A special post from Director Stephanie Carpenter, mom of 7 -soon-to-be- 9 daughters with special needs.
It’s summertime! For many families, this is a time of fun… and wonder at what you are going to do to entertain all your kids who are now out of school for three months! For the parents of special-needs children, this may prompt even more worries or wondering about how to balance the needs of your able-bodied and special-needs children on the family summer vacation. As the parents of six moderately to severely disabled daughters (excepting our eldest), none of whom walk independently, Brian and I are often met with questions abut how we make vacation “work” for our family.

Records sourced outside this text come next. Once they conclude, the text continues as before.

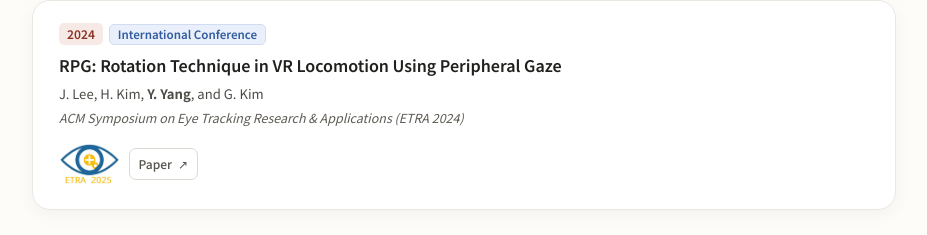
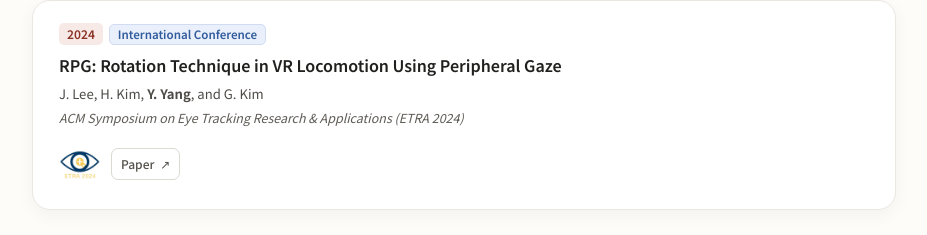
Before and after one commit to santachan/santachan.github.io, a plain HTML site: page index.html in a window 1280 px wide. Shown: the part 3093-3328 px from the top of the page, without its empty margins (176-1103 px from the left). Drawn offline with nearby package versions, Linux system fonts and the light colour scheme.

Commit message:
Replace ETRA 2024 logo

```diff
--- a/index.html
+++ b/index.html
@@ -73,7 +73,7 @@
           <li class="publication-card"><div class="publication-content"><div class="publication-badges"><span class="pub-year">2025</span><span class="publication-badge publication-type publication-type-international">International Conference</span></div><h4 class="pub-title">StreamSplat: A Hybrid Client-Server Architecture for Neural Graphics using Depth-based Fusion on the Web</h4><p class="authors">S. Park*, <strong>Y. Yang*</strong>, M. Kim, and B. Yoo</p><p class="venue-line"><em>International Conference on 3D Web Technology (Web3D 2025)</em><span>Best Paper Award</span></p><div class="publication-footer"><img class="publication-logo publication-logo-wide" src="./assets/venues/web3d-2025.png" alt="Web3D 2025" /><a class="publication-action" href="https://doi.org/10.1145/3746237.3746316" target="_blank" rel="noreferrer">Paper <span aria-hidden="true">↗</span></a></div></div></li>
           <li class="publication-card"><div class="publication-content"><div class="publication-badges"><span class="pub-year">2025</span><span class="publication-badge publication-type publication-type-international">International Conference</span></div><h4 class="pub-title">The Impact of Observer Presence on Trainees’ Mental States and Performance in Remote Military Training with Virtual Humans in Mixed Reality</h4><p class="authors">J. Park, <strong>Y. Yang</strong>, G. Kim, and H. Kim</p><p class="venue-line"><em>ACM Conference on Human Factors in Computing Systems (CHI 2025)</em><span>Top 1% HCI conference</span></p><div class="publication-footer"><img class="publication-logo" src="./assets/venues/chi-2025-user.png" alt="CHI 2025" /><a class="publication-action" href="https://doi.org/10.1145/3706598.3713515" target="_blank" rel="noreferrer">Paper <span aria-hidden="true">↗</span></a></div></div></li>
           <li class="publication-card"><div class="publication-content"><div class="publication-badges"><span class="pub-year">2025</span><span class="publication-badge publication-type publication-type-journal">Journal</span><span class="publication-badge publication-metric">Q1</span><span class="publication-badge publication-metric">IF 5.0</span></div><h4 class="pub-title">BalanceVR: VR-Based Balance Training to Increase Tolerance to VR Sickness</h4><p class="authors"><strong>Y. Yang*</strong>, S. Kang*, M. Kim, G. Kim, and H. Kim</p><p class="venue-line"><em>Virtual Reality</em></p><div class="publication-footer"><a class="publication-action" href="https://doi.org/10.1007/s10055-024-01097-7" target="_blank" rel="noreferrer">Paper <span aria-hidden="true">↗</span></a></div></div></li>
-          <li class="publication-card"><div class="publication-content"><div class="publication-badges"><span class="pub-year">2024</span><span class="publication-badge publication-type publication-type-international">International Conference</span></div><h4 class="pub-title">RPG: Rotation Technique in VR Locomotion Using Peripheral Gaze</h4><p class="authors">J. Lee, H. Kim, <strong>Y. Yang</strong>, and G. Kim</p><p class="venue-line"><em>ACM Symposium on Eye Tracking Research &amp; Applications (ETRA 2024)</em></p><div class="publication-footer"><img class="publication-logo publication-logo-wide" src="./assets/venues/etra-user.png" alt="ETRA 2024" /><a class="publication-action" href="https://doi.org/10.1145/3655609" target="_blank" rel="noreferrer">Paper <span aria-hidden="true">↗</span></a></div></div></li>
+          <li class="publication-card"><div class="publication-content"><div class="publication-badges"><span class="pub-year">2024</span><span class="publication-badge publication-type publication-type-international">International Conference</span></div><h4 class="pub-title">RPG: Rotation Technique in VR Locomotion Using Peripheral Gaze</h4><p class="authors">J. Lee, H. Kim, <strong>Y. Yang</strong>, and G. Kim</p><p class="venue-line"><em>ACM Symposium on Eye Tracking Research &amp; Applications (ETRA 2024)</em></p><div class="publication-footer"><img class="publication-logo publication-logo-wide" src="./assets/venues/etra-2024-user.png" alt="ETRA 2024" /><a class="publication-action" href="https://doi.org/10.1145/3655609" target="_blank" rel="noreferrer">Paper <span aria-hidden="true">↗</span></a></div></div></li>
         </ol>
         <h3 class="publication-kind-heading poster-heading">Conference posters</h3>
         <ol class="publication-list poster-publication-list">
```
Also changed, not shown: assets/venues/etra-2024-user.png (added).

In the adoption and special-needs community, I am often approached by families who wonder how they will make their vacation an enjoyable experience for all their kids. For parents of special-needs children, there are often other things to be taken into consideration.
How will I get my non-mobile child onto the beach?
How many wheelchairs do we need?
What about other adaptive equipment?
While these are legitimate questions and I am not suggesting you do not bring the appropriate equipment for your child’s needs, our family would like to share how Cerebral Palsy (and other disabilities) does not have to hinder your summer vacation. Instead, we find it Completely Possible!
The beach…What a precious gift to watch our girls enjoy the ocean and the smells of the salt air and the sand between your toes (and the sand everywhere)! We want them all to be able to experience the fun at the level they are able. If they can swim in the ocean, or if they can only lay and feel the sun on their faces and breath the ocean air. We make it a point to bring all of our daughters to our beach vacation to experience this gift!
To make this experience possible, we have found that we can’t concern ourselves with “doing it by the book.”
Ellianna can’t walk and uses a wheelchair? Don’t worry about a cumbersome beach chair to wheel her out to the sand. We’ll carry her! If we can’t carry all of them, we’ll simply take a stroller gently through the sand.
Rachele, with her extensive brain injury, can’t play in the water? That’s okay! She can sit in the warm sun as we talk to her and give her snacks. One of us can watch Olyvia while the big girls play down by the shore!
Rather than focusing on what our girl’s can’t do, our family does what they are able.
This means a lot of personal sacrifice. It takes time, effort, energy and more to bring six special-needs girls to the beach and boardwalk. It means late nights, getting everyone ready for bed. Certainly, there’s less R & R for us as parents than one would hope for.
But is our life on this earth really supposed to be about our rest and relaxation? Our comfort? Or is it about something far greater? As Matthew 25:40 says:
The King will reply, ‘Truly I tell you, whatever you did for one of the least of these brothers and sisters of mine, you did for me.’
Likewise, when Jesus tells us to bring the little children unto Him, he does not add on with hesitation: only when it is convenient. Or, only when you feel like it.
When we see our little Avi, with her scoliosis and spastic quadriplegia, breathing in the ocean air with a smile on her face and giggling with joy, we see an image of Jesus Himself. As she looks off into the distance over the ocean, with her curls blowing in the wind, we wonder…if perhaps it is Avi who is closest to the heart of God and if her eyes see things Beyond this earth that we cannot.
Brian and I hope to encourage you to think about a different approach to summer vacation with special-needs. Ting Ministries also works to provide counseling and respite for adoptive/post-adoptive families. If you have a need, we’d love to hear from you. Please don’t hesitate to contact us.